February 19, 2014 by Olivier Blanchard - 7 Comments

Stephen King has written over 50 books. Chuck Palahniuk has written 15. Steven Pressfield, 13. All have seen their work made into movies. I’m only 2 books in, but I am already starting to understand some of the stuff all three have written about in regards to overcoming resistance and the day to day discipline of writing fiction. Since this topic comes up every time I sit down with someone who dreams of writing a book someday, I want to address it in a way that will make sense. Not because I’m an expert on the subject (I wish!) but because I am learning this stuff right now and it is super fresh in my head.

First of all, if you’re an aspiring author/novelist, do yourself a favor and absorb as much from these books and resources as you possibly can:

On Writing (Stephen King)

The War of Art (Steven Pressfield)

Do The Work (Steven Pressfield)

Turning Pro (Steven Pressfield)

Writing Wednesdays (Steven Pressfield – blog series)

ChuckPalahniuk.net (Chuck Palahniuk – website)

Chuck Palahniuk’s blog on Goodreads (blog)

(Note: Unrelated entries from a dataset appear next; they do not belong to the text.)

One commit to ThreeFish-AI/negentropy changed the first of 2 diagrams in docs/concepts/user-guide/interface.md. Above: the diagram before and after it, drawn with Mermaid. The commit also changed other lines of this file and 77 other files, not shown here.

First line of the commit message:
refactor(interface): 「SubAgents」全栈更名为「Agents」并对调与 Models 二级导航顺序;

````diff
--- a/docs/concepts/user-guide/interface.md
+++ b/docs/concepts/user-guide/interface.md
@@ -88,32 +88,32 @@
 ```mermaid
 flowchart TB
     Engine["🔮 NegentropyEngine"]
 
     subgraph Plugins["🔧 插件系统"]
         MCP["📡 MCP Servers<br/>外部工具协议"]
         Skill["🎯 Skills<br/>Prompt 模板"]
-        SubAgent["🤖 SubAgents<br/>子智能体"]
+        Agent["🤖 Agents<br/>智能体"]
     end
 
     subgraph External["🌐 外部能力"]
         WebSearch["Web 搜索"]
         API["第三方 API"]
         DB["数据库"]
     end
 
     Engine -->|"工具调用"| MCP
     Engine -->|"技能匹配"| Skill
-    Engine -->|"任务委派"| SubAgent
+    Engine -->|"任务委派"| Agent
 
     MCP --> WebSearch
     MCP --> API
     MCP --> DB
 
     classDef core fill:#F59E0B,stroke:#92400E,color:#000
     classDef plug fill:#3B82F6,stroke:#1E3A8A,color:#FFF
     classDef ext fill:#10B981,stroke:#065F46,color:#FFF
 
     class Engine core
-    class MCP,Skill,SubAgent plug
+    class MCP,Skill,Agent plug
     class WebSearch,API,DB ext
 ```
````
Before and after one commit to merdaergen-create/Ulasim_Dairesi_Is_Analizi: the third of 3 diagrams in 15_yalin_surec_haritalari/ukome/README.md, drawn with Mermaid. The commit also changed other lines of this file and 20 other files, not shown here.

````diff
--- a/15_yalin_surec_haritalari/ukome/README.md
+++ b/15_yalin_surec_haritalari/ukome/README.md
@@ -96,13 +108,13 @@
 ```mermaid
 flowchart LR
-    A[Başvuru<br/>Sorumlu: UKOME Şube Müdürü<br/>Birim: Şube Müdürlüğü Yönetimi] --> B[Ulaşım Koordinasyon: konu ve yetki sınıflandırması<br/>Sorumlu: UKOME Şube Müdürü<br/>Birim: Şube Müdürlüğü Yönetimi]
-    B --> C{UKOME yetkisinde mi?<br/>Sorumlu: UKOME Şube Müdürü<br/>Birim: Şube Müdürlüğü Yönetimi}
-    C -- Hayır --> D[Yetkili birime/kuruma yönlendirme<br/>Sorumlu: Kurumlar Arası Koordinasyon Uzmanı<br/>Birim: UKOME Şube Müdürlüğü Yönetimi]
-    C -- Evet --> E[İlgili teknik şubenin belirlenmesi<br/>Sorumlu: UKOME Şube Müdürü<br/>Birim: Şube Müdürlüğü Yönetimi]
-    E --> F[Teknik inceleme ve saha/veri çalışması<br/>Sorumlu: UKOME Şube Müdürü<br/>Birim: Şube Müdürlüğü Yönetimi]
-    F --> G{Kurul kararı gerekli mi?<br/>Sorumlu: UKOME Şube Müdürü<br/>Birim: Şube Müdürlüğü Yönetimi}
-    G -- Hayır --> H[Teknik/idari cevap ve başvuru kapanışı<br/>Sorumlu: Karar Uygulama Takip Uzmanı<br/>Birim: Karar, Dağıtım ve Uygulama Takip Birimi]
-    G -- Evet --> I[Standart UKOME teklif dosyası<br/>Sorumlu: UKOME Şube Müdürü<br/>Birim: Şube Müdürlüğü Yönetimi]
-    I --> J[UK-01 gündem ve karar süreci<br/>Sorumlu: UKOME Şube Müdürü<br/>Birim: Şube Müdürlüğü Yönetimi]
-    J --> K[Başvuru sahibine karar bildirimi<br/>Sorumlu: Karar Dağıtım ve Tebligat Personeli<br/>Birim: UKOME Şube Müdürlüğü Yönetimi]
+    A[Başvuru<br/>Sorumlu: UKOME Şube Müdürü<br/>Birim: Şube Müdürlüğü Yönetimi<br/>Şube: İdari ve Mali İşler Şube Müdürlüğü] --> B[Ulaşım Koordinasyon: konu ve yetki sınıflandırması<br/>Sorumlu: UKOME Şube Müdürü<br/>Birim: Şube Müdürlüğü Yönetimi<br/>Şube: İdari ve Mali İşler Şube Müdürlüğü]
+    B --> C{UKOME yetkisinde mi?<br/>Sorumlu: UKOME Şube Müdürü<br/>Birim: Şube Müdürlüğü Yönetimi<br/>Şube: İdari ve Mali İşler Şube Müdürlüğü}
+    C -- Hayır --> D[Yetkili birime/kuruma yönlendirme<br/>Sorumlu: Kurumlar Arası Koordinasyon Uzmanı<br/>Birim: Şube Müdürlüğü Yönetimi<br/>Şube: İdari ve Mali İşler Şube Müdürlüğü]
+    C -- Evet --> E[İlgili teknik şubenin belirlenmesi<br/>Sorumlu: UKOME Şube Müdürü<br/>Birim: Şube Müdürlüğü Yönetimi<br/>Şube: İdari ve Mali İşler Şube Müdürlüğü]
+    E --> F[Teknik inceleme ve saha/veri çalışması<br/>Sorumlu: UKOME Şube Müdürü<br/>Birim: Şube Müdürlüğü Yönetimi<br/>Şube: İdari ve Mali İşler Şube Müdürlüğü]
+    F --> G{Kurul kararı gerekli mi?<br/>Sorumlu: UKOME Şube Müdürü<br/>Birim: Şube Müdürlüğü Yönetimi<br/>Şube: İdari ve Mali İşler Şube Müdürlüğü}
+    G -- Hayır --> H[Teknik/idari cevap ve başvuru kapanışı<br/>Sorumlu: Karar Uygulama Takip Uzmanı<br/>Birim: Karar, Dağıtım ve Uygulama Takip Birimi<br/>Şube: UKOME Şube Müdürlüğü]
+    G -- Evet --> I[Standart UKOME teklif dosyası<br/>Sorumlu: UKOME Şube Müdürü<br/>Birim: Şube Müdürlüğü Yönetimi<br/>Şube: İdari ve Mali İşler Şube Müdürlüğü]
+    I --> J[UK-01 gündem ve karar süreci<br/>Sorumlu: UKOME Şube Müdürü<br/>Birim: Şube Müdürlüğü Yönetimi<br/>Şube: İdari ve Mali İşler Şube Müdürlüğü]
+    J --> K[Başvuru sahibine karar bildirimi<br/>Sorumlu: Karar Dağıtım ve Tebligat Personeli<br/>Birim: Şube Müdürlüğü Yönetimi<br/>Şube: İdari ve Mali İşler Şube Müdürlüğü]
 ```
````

There are tons of other great writing resources on the web but these three guys know what they’re talking about and they give solid advice. Go back to them as often as you need. I’am also bookmarking every piece of writer/creative friendly insight I can find over on the Wordcount community page, so dig through the timeline for whatever gold nuggets will help you move your idea, project or dream forward, even if it’s only a little bit: Wordcount community page.

Okay, now let’s get to the meat of this thing. I want to talk about resistance today, the stuff that turns into the obstacles you are certain to run into when you decide to turn your idea into a book. I could sit here and be academic about it but I think that we’ll all be much better served if I dispense with the bullshit and go straight for the wick. The only way I can really explain how this works is by telling you about how resistance has affected me personally while writing my first two books, and how I have sort of learned to deal with it. Here we go:

Confession #1: I am a procrastinator.

Here’s an infographic (thanks to mashable) that outlines 12 different types of procrastinators. I am guilty of 7 of those procrastination sins. In no particular order: the sidetracker, the social sharer, the internet researcher, the snacker, the gamer, the watcher, and the perpetuator.

procrastination_mashable_20px

How I overcame that:

I didn’t.

What I did is I learned to make procrastination work for me. I am such a pathological procrastinator that I created a structure that made my procrastination more functional. I’ll give you an example: Writing Social Media ROI went pretty smoothly but when came time to edit the book, the process grew so overwhelming, stressful and tedious that my brain started working really hard on finding reasons to keep putting it off. I knew I couldn’t though, (because: a) deadlines and b) I also really wanted to get it done) so I made a deal with myself: the things I enjoyed doing while I procrastinate became rewards. It took a few days to get the balance just right, but it eventually came to this:

  1. I divided the workload into would workable portions: X amount of pages per week divided by Y amount of pages per day.
  2. I scheduled the work. Not in my head. I wrote the schedule down. I had a calendar and I stuck to it. It took the guess work and the mental bargaining out of the equation.
  3. The scheme: After 4 pm, I would work 40 minutes without any interruptions, then take a 20 minute break. No matter what. If I got behind, I would still take the full 20 minute break. (I can handle even the most tedious, mind-numbing task in 40 minute increments, so that was the max.)
  4. Bonus: If I completed my work ahead of schedule, I didn’t forge ahead. My break just started earlier and lasted longer.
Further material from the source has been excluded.